:: Records for the exercise ::

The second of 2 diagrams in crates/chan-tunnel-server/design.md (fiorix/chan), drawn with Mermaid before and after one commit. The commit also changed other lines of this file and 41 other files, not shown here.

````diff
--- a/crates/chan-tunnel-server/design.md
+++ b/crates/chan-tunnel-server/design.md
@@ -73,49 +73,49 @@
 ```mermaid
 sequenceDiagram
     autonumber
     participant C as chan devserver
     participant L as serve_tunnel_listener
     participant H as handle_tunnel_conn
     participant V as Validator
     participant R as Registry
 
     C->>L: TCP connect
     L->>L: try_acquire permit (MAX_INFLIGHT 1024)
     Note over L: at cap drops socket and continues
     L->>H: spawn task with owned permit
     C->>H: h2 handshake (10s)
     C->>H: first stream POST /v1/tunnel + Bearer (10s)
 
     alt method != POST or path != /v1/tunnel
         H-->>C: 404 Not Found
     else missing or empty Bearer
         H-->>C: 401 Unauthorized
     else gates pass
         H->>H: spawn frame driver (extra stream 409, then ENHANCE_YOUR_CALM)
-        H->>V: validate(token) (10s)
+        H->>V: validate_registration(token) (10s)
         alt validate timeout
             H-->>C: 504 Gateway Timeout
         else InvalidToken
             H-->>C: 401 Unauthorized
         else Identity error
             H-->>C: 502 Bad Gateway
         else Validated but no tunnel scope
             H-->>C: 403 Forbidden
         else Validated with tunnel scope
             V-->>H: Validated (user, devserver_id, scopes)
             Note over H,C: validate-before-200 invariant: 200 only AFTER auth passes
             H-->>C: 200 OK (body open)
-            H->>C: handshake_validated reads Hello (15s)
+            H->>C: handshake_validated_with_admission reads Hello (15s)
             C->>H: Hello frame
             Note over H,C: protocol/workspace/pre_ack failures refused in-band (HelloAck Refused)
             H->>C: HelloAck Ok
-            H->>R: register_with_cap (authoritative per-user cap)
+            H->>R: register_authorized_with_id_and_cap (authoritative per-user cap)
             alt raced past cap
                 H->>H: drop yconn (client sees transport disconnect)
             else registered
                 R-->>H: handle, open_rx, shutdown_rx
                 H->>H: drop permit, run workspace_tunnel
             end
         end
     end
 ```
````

:::
:: Records for the exercise ::

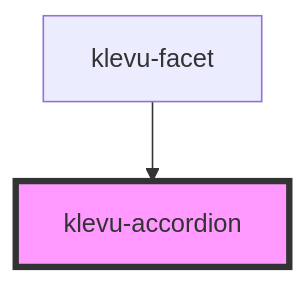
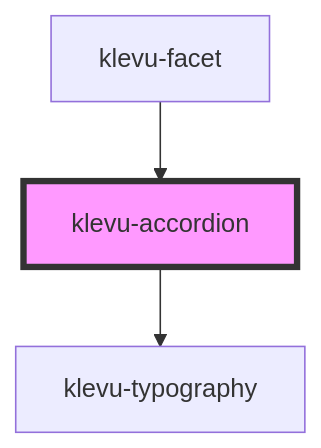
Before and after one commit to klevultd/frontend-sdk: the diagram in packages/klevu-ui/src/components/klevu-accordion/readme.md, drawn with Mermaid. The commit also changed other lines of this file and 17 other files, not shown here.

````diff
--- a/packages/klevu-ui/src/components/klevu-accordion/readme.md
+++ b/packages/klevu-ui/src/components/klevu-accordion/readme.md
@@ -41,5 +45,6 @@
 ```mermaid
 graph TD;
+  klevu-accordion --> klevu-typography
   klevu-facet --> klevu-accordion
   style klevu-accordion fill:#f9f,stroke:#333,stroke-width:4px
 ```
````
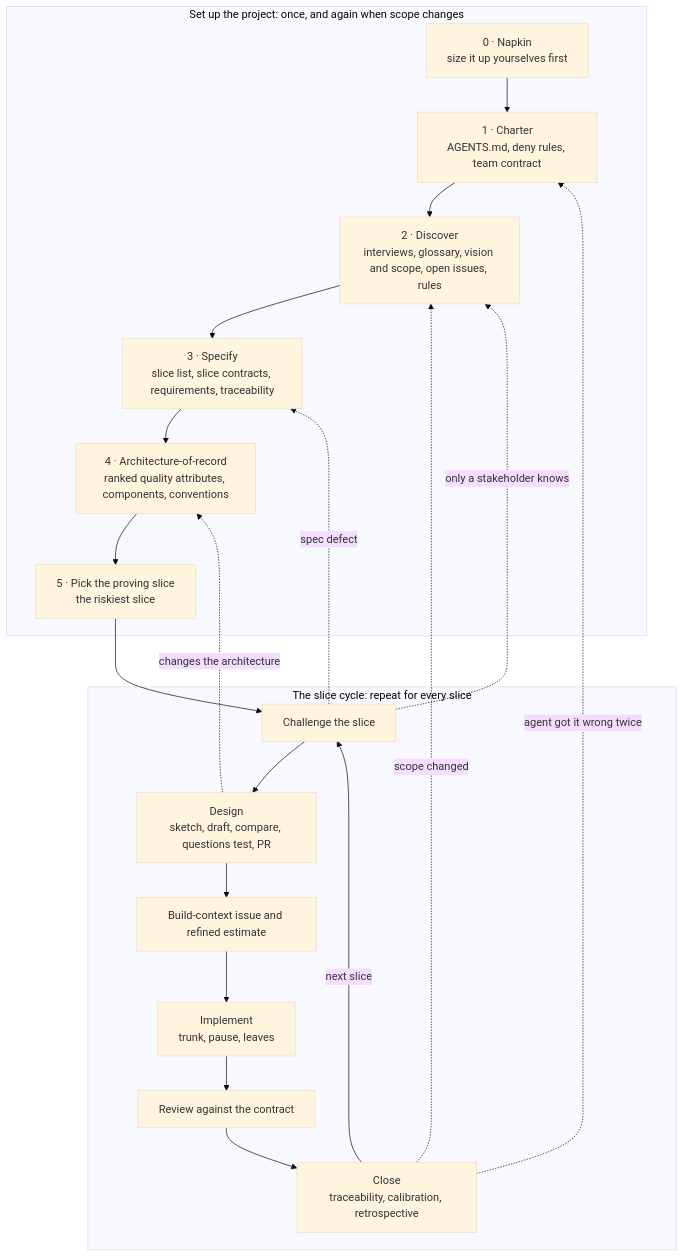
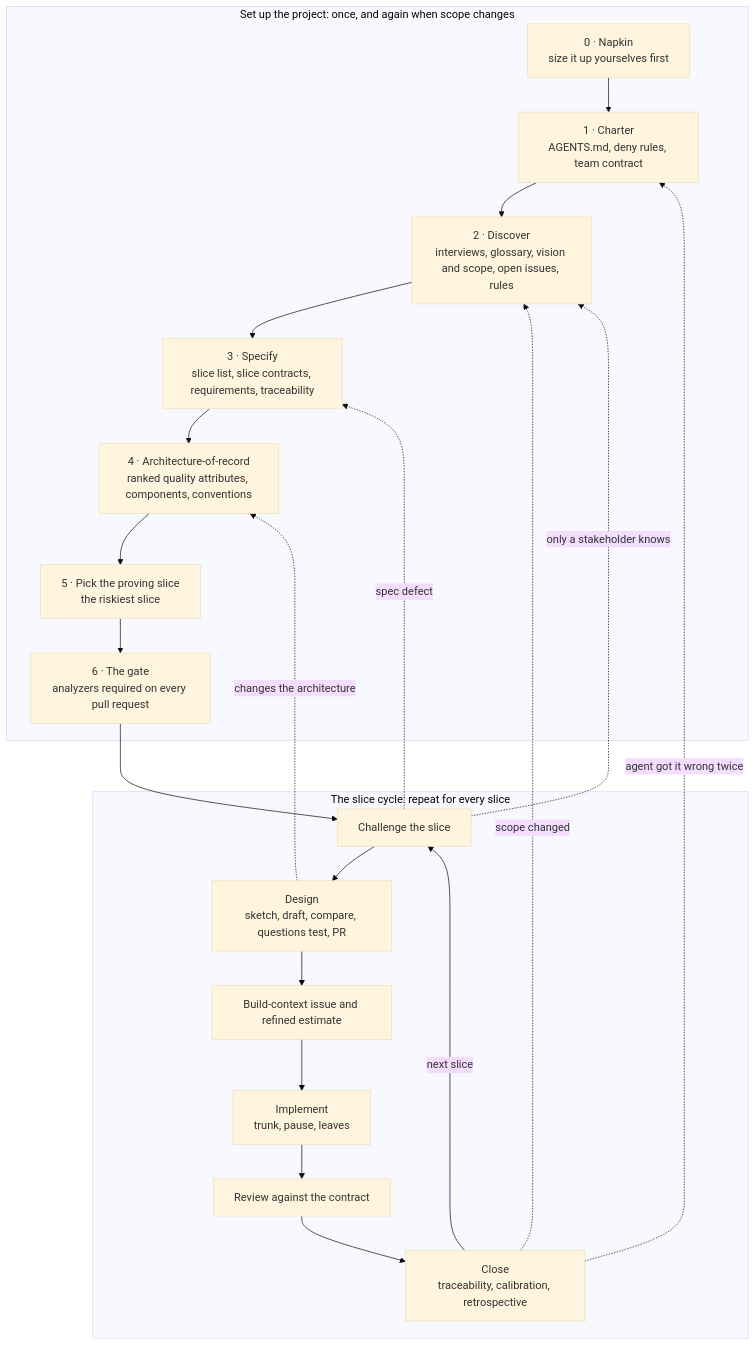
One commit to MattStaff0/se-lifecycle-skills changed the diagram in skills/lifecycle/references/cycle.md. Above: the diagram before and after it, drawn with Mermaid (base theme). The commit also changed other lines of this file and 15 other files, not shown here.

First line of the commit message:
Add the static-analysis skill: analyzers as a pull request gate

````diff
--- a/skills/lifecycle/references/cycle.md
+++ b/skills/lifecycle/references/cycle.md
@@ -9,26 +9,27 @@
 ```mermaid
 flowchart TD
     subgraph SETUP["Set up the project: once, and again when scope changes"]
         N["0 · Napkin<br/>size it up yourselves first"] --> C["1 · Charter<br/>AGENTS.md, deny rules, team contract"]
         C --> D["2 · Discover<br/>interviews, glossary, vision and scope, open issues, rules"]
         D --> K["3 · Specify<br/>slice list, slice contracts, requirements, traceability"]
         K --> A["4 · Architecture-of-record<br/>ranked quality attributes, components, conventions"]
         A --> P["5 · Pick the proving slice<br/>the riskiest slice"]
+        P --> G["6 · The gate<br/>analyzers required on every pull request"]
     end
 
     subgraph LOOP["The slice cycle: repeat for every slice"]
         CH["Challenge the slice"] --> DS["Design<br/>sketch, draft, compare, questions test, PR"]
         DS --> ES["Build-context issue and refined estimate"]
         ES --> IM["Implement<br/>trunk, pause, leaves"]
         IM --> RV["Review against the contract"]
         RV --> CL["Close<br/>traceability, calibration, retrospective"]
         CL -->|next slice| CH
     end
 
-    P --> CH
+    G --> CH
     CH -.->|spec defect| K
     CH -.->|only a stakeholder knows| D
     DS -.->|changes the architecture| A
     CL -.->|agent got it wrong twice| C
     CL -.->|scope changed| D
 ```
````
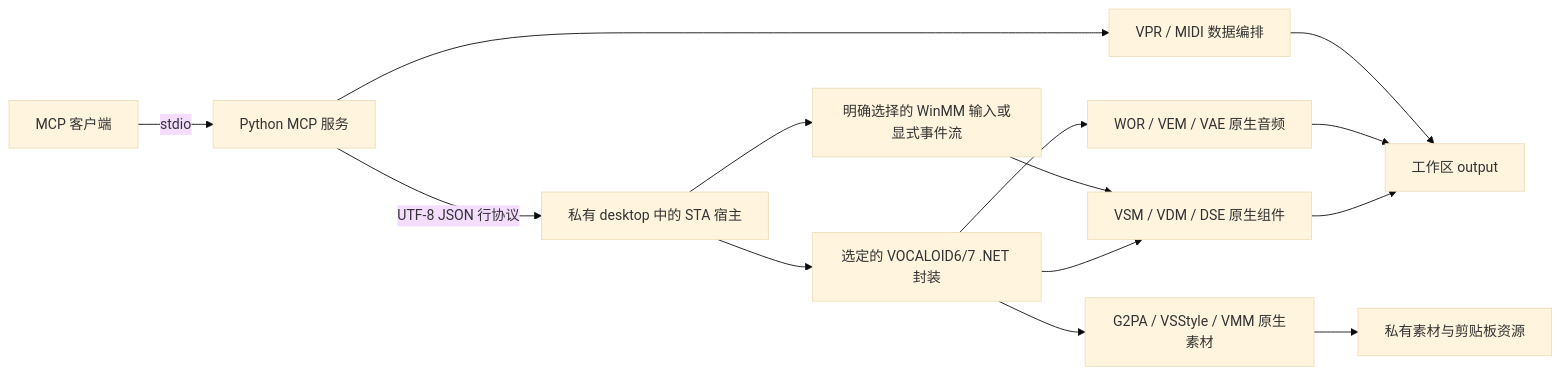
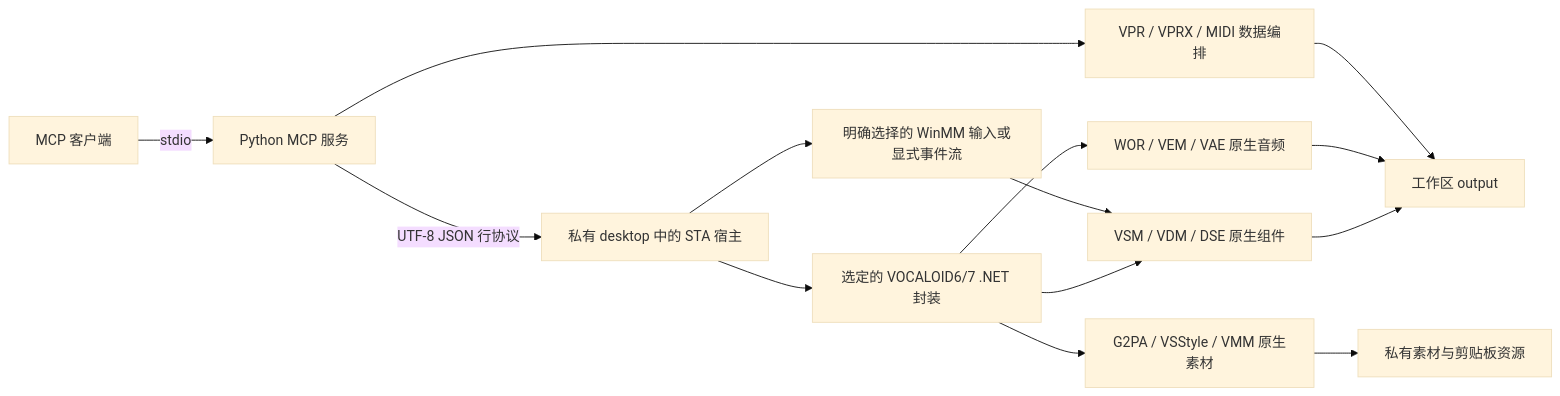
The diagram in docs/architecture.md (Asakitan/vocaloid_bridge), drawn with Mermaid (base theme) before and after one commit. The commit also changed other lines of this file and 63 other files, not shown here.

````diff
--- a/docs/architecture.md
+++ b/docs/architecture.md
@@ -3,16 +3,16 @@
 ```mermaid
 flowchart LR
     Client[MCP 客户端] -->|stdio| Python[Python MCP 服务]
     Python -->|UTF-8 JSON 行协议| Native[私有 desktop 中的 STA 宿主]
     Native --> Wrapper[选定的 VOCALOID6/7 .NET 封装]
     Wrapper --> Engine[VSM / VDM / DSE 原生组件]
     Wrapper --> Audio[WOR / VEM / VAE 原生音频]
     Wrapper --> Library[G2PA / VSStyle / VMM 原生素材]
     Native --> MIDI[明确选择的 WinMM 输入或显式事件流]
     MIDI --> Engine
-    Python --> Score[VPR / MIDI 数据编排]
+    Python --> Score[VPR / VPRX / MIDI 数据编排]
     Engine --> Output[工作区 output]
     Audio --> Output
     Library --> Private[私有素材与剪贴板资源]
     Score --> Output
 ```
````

:::

Working from the data above, extract solely the lines from the one containing "H->>V: validate_registration(token) (10s)" through the one containing "H->>C: HelloAck Ok", exactly as they appear, both included.

+        H->>V: validate_registration(token) (10s)
         alt validate timeout
             H-->>C: 504 Gateway Timeout
         else InvalidToken
             H-->>C: 401 Unauthorized
         else Identity error
             H-->>C: 502 Bad Gateway
         else Validated but no tunnel scope
             H-->>C: 403 Forbidden
         else Validated with tunnel scope
             V-->>H: Validated (user, devserver_id, scopes)
             Note over H,C: validate-before-200 invariant: 200 only AFTER auth passes
             H-->>C: 200 OK (body open)
-            H->>C: handshake_validated reads Hello (15s)
+            H->>C: handshake_validated_with_admission reads Hello (15s)
             C->>H: Hello frame
             Note over H,C: protocol/workspace/pre_ack failures refused in-band (HelloAck Refused)
             H->>C: HelloAck Ok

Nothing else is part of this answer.